Ephraim will return to his mother, God, who will heal his wounds. No longer will Rachel cry out in labor pangs. The curse will be lifted. Man will not rule over woman, but woman will surround man. The new thing God has done is symbolized by this vision of restoration and equality.
In the days that come, we may or may not catch a glimpse of the new thing God has created. We may spend more time weeping than singing. We may find ourselves in a state of hopelessness, feeling like there is “terror all around.” There is room in God’s motherly embrace for all of that pain and struggle. But Jeremiah also asks us to continually imagine new ways of being.
When Jeremiah says, “God has created a new thing,” this is the first and only usage of this particular Hebrew verb for “create” in the book of Jeremiah. It is as if even the prophet’s very statement about God’s new creation calls for a totally new verb—because God’s creative activity is always new, always transgressing our limits.
Correspondingly, Jeremiah offers us new roles to take up as children of God, roles not bound to patriarchy, but which reflect harmony and a revolutionary peace: woman surrounds man.
 Phyllis Trible, God and the Rhetoric of Sexuality (Philadelphia: Fortress Press, 1977), 40.
 Ibid., 128.
 See Jeremiah 4:31; 6:24; 13:21; 22:23; 30:6; 48:41; 49:22; 49:24; 50:43.
 Jeremiah 10:19, 15:18, 30:12.
 Jeremiah 6:25, 8:15, 14:19, 20:3, 20:10, 46:5, 49:29.
 Kelly Brown Douglas, Stand Your Ground: Black Bodies and the Justice of God (Maryknoll, NY: Orbis Books, 2015), 228.
 John Bright, Jeremiah, vol. 21 of The Anchor Bible, eds. William Foxwell Albright and David Noel Freedman (Garden City, NY: Doubleday, 1965).
 Jeremiah 38:22 LXX-B.
 Keown, Scalise, and Smothers, Word Biblical Commentary, 123.
 John Calvin, Calvin’s Commentaries, trans. John King; Accordance electronic ed. (Edinburgh: Calvin Translation Society, 1847), paragraph 39218.
 See David L. Puckett, John Calvin’s Exegesis of the Old Testament (Louisville: Westminster John Knox Press, 1995), ch.3
 Calvin, paragraph 39219.
 “Justly does [the prophet] set forth this as a wonderful thing, for it was a sort of revolution in the world when God thus raised up his servants, so that they who had enslaved [his servants] should become far unequal to them.” Calvin, paragraph 39504.
 Phyllis Trible, Texts of Terror: Literary-Feminist Readings of Biblical Narratives (Philadelphia: Fortress Press, 1984).
 Trible, God and the Rhetoric of Sexuality, 40-50.
 Ibid., 45.
 Walter Brueggemann, A Commentary on Jeremiah: Exile and Homecoming (Grand Rapids: William B. Eerdmans Publishing, 1998), 288.

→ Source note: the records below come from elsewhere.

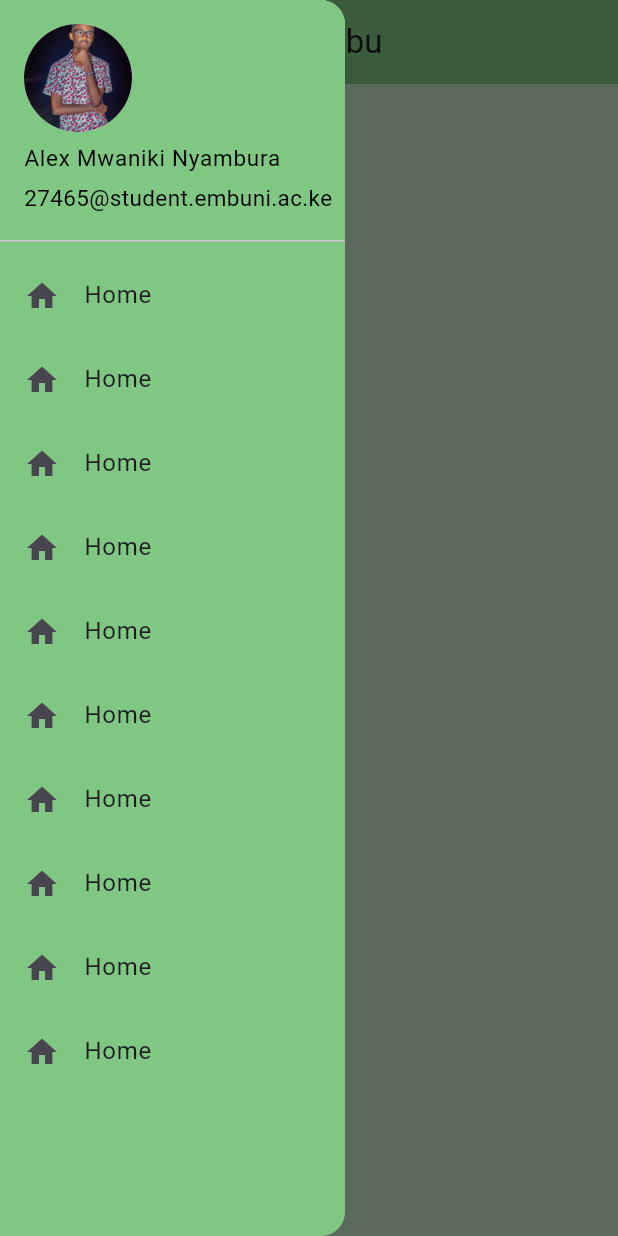
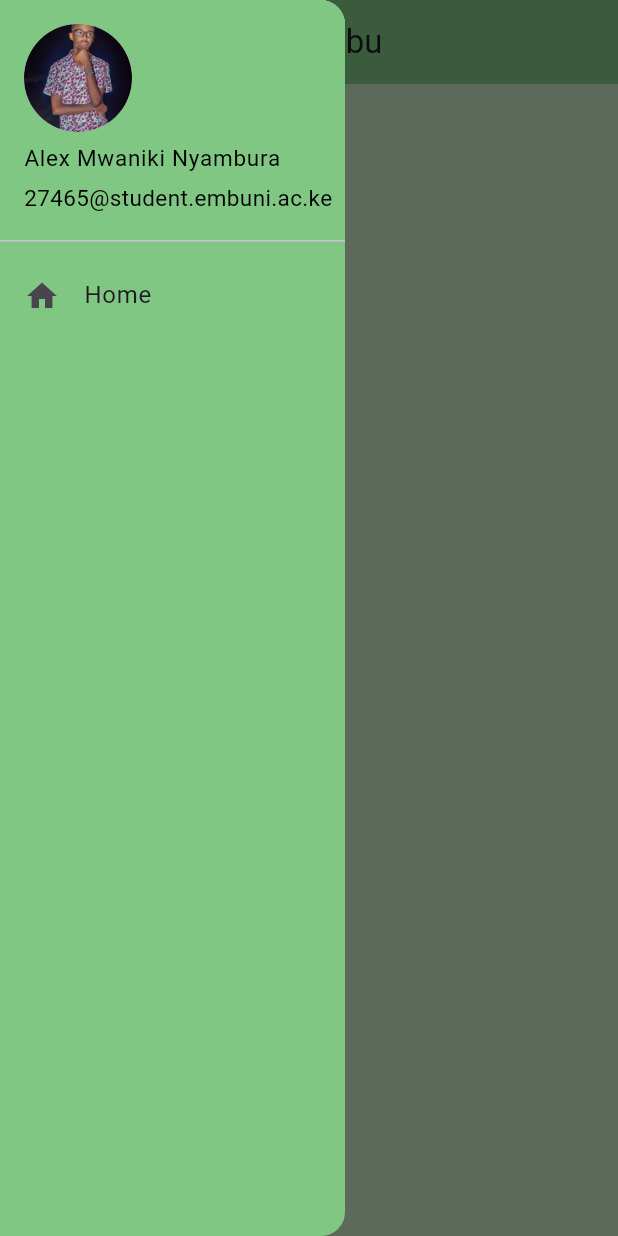
Before and after one commit to lxmwaniky/university_of_embu, a Flutter app: the HomePage screen opened directly, with the side drawer open, on a phone screen of 412 x 824 dp. Run offline on Flutter 3.47's test engine with Material 3 defaults, Android fonts, the phone set to English and light mode, and no system bars.

Commit message:
Remove redundant code in homepage.dart

```diff
--- a/lib/homepage.dart
+++ b/lib/homepage.dart
@@ -52,69 +52,7 @@ class HomePage extends StatelessWidget {
 
               },
             ),
-            ListTile(
-              leading: const Icon(Icons.home),
-              title: const Text('Home'),
-              onTap: () {
 
-              },
-            ),
-            ListTile(
-              leading: const Icon(Icons.home),
-              title: const Text('Home'),
-              onTap: () {
-
-              },
-            ),
-            ListTile(
-              leading: const Icon(Icons.home),
-              title: const Text('Home'),
-              onTap: () {
-
-              },
-            ),
-            ListTile(
-              leading: const Icon(Icons.home),
-              title: const Text('Home'),
-              onTap: () {
-
-              },
-            ),
-            ListTile(
-              leading: const Icon(Icons.home),
-              title: const Text('Home'),
-              onTap: () {
-
-              },
-            ),
-            ListTile(
-              leading: const Icon(Icons.home),
-              title: const Text('Home'),
-              onTap: () {
-
-              },
-            ),
-            ListTile(
-              leading: const Icon(Icons.home),
-              title: const Text('Home'),
-              onTap: () {
-
-              },
-            ),
-            ListTile(
-              leading: const Icon(Icons.home),
-              title: const Text('Home'),
-              onTap: () {
-
-              },
-            ),
-            ListTile(
-              leading: const Icon(Icons.home),
-              title: const Text('Home'),
-              onTap: () {
-
-              },
-            ),
           ],
         ),
       ),
```
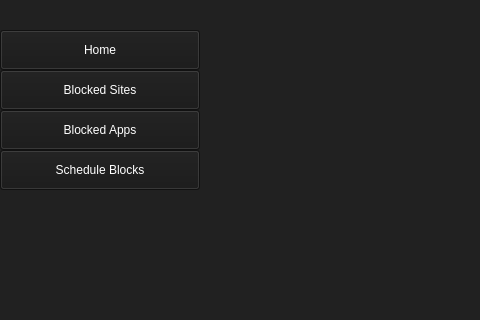
The window that ui/mainwindow.ui (HowePersonal/DistractionBlocker) describes before a commit, drawn with Qt 5; both pictures show x 0 to 480 and y 0 to 320 of the 1100 by 900 pixel window.
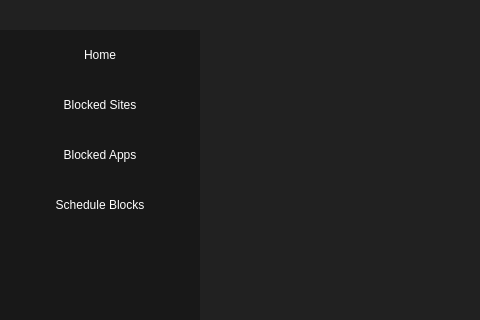
The same window after the commit.

Commit message: Refactored transitioning widget buttons, added styling for current widget button and button hovering

```diff
--- a/ui/mainwindow.ui
+++ b/ui/mainwindow.ui
@@ -100,6 +100,37 @@
          <number>0</number>
         </property>
         <item>
+         <widget class="QFrame" name="frame">
+          <property name="sizePolicy">
+           <sizepolicy hsizetype="Fixed" vsizetype="Preferred">
+            <horstretch>0</horstretch>
+            <verstretch>0</verstretch>
+           </sizepolicy>
+          </property>
+          <property name="minimumSize">
+           <size>
+            <width>200</width>
+            <height>0</height>
+           </size>
+          </property>
+          <property name="styleSheet">
+           <string notr="true">background-color:  rgb(24,24,24);</string>
+          </property>
+          <property name="frameShape">
+           <enum>QFrame::StyledPanel</enum>
+          </property>
+          <property name="frameShadow">
+           <enum>QFrame::Raised</enum>
+          </property>
+          <widget class="QWidget" name="">
+           <property name="geometry">
+            <rect>
+             <x>0</x>
+             <y>0</y>
+             <width>202</width>
+             <height>866</height>
+            </rect>
+           </property>
          <layout class="QVBoxLayout" name="verticalLayout_2">
           <property name="spacing">
            <number>0</number>
@@ -115,13 +146,21 @@
             <property name="minimumSize">
              <size>
               <width>200</width>
-              <height>40</height>
+                <height>50</height>
              </size>
             </property>
             <property name="styleSheet">
-             <string notr="true">color: white;
-font: 63 12pt &quot;Cascadia Mono SemiBold&quot;;
-background-color: rgb(24,24,24);
+               <string notr="true">QPushButton {
+	color: white;
+	font: 63 12pt &quot;Cascadia Mono SemiBold&quot;;
+	background-color: rgb(24,24,24);
+	border: 0;
+}
+
+QPushButton::hover {
+	background-color: black;
+}
+
 </string>
             </property>
             <property name="text">
@@ -140,13 +179,20 @@
             <property name="minimumSize">
              <size>
               <width>200</width>
-              <height>40</height>
+                <height>50</height>
              </size>
             </property>
             <property name="styleSheet">
-             <string notr="true">color: white;
-font: 63 12pt &quot;Cascadia Mono SemiBold&quot;;
-background-color: rgb(24,24,24);</string>
+               <string notr="true">QPushButton {
+	color: white;
+	font: 63 12pt &quot;Cascadia Mono SemiBold&quot;;
+	background-color: rgb(24,24,24);
+	border: 0;
+}
+
+QPushButton::hover {
+	background-color: black;
+}</string>
             </property>
             <property name="text">
              <string>Blocked Sites</string>
@@ -164,13 +210,20 @@
             <property name="minimumSize">
              <size>
               <width>200</width>
-              <height>40</height>
+                <height>50</height>
              </size>
             </property>
             <property name="styleSheet">
-             <string notr="true">color: white;
-font: 63 12pt &quot;Cascadia Mono SemiBold&quot;;
-background-color: rgb(24,24,24);</string>
+               <string notr="true">QPushButton {
+	color: white;
+	font: 63 12pt &quot;Cascadia Mono SemiBold&quot;;
+	background-color: rgb(24,24,24);
+	border: 0;
+}
+
+QPushButton::hover {
+	background-color: black;
+}</string>
             </property>
             <property name="text">
              <string>Blocked Apps</string>
@@ -188,13 +241,21 @@
             <property name="minimumSize">
              <size>
               <width>200</width>
-              <height>40</height>
+                <height>50</height>
              </size>
             </property>
             <property name="styleSheet">
-             <string notr="true">color: white;
-font: 63 12pt &quot;Cascadia Mono SemiBold&quot;;
-background-color: rgb(24,24,24);</string>
+               <string notr="true">QPushButton {
+	color: white;
+	font: 63 12pt &quot;Cascadia Mono SemiBold&quot;;
+	background-color: rgb(24,24,24);
+	border: 0;
+}
+
+QPushButton::hover {
+	background-color: black;
+}
+</string>
             </property>
             <property name="text">
              <string>Schedule Blocks</string>
@@ -215,6 +276,8 @@
            </spacer>
           </item>
          </layout>
+          </widget>
+         </widget>
         </item>
         <item>
          <widget class="QStackedWidget" name="stackedWidget">
```
Lines whose indentation alone changed are shown as unchanged. The commit also changes 5 other files.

 William L. Holladay, Jeremiah: A Commentary on the Book of the Prophet Jeremiah, Chapters 26–52, vol. 24B of Hermeneia, ed. Paul D. Hanson (Minneapolis: Fortress Press, 1989), 195.